‘Women are not safe drivers’ is a sexist, stereotypical expression often uttered by men. This shatters women’s self-confidence and makes it very hard for some to take the first step. “In our safety training component, women are given confidence that they can ride a bike and take control of things,” explained Sufi.
“We want women to remain dependent on us. But we don’t realise what will happen when we are not there. When I got my daughter a motorcycle our neighbours asked me to ‘control my daughter’ rather than giving her freedom, saying she should not wear vulgar clothes or sit on a bike in an unbecoming way,” shared Ishaq Mian, a single parent of five from Dharampura, Lahore.
However, Mian wondered that if women can drive animal carts and cars why not a motorcycle? “I encouraged my daughter to learn how to ride a bike and today we have divided the burden of chores so she does the pick-and-drop of her siblings from school, goes to college and does the groceries. I feel a bike is much safer than public transport.”
Pink Riders — run by Payyam-e-Khurram in Karachi —trains women and transgender persons from Karachi to Gilgit-Baltistan to ride bikes, thus empowering them to get a job and meet their expenses.
Pink Riders’ student Shireen Ferozepurwalla, an engineer from NED University and double MBA from CBM, said using Careem for commuting would cost her almost Rs30,000 monthly so she took training and started riding a bike. She regretted that the mindset of society is the real hurdle for women.

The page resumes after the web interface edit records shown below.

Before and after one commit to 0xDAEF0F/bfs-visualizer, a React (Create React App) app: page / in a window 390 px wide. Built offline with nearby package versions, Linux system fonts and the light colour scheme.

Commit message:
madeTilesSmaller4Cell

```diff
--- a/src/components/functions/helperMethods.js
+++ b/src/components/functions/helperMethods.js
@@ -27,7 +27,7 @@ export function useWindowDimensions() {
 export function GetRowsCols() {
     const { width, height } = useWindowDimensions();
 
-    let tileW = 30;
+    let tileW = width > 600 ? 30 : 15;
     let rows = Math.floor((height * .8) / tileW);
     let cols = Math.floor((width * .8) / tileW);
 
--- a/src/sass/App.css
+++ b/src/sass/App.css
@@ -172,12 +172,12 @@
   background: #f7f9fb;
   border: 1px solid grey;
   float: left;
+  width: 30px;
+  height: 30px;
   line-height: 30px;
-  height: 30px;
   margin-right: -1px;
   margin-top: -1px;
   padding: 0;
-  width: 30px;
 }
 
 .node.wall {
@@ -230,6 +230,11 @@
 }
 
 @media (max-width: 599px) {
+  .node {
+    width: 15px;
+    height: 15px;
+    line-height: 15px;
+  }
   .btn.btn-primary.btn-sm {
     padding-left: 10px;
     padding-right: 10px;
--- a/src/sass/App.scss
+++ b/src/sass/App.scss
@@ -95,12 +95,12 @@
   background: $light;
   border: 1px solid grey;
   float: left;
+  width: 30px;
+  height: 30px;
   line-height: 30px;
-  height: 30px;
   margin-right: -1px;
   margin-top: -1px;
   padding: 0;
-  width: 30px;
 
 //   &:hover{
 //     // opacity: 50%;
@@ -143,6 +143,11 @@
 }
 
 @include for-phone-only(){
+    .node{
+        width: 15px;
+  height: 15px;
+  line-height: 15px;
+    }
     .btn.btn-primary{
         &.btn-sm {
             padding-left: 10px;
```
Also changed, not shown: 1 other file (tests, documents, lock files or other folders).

“Boys will see a girl riding and make sure to pass a comment or nudge each other. There are many who come extremely close to scaring a woman rider,” she said, adding that there are also good people out there as she’s been helped many times by passersby when her motorcycle breaks down.
When she applied for a motorcycle driving licence, the official at the counter refused to accept Shireen’s application saying they do not issue these licences to women and she should drive a car instead! However, once she raised the issue with police higher-ups, the matter was resolved and she got her licence.

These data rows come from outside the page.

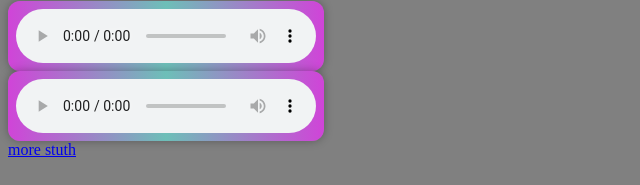
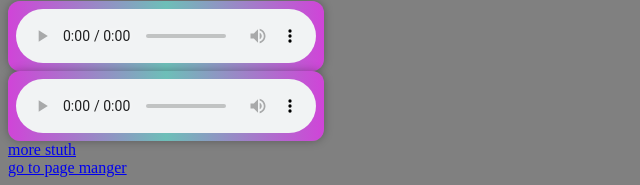
Before and after one commit to pobop-sys/mr-rain-world, a plain HTML site: page more ost's.html in a window 1280 px wide. Shown: the part 766-951 px from the top of the page, without its empty margins (0-640 px from the left). Drawn offline with Linux system fonts and the light colour scheme.

Commit message:
Update more ost's.html

```diff
--- a/more ost's.html
+++ b/more ost's.html
@@ -35,7 +35,10 @@
 	<a href="more stuth/more stuth.html">
 		more stuth
 	</a>
-
+	<br>
+		<a href="more stuth/page manger.html">
+		go to page manger
+	</a>
 
 </body>
 </html>
```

Even though ventures such as these have changed many lives, women are still not completely safe being on their own on the road.
Recently, Samar Khan, a renowned mountain-biker, was harassed while riding in Islamabad. Warda Noor, a law student at LUMS who also runs a youth team named Future Pakistan, said, “I’ve been giving tuitions for a long time and the bike has been the major reason I have been able to continue. I was upset the way people stared at me and treated me on the roads, but after a while I started completely ignoring those around me and now I am managing fine.”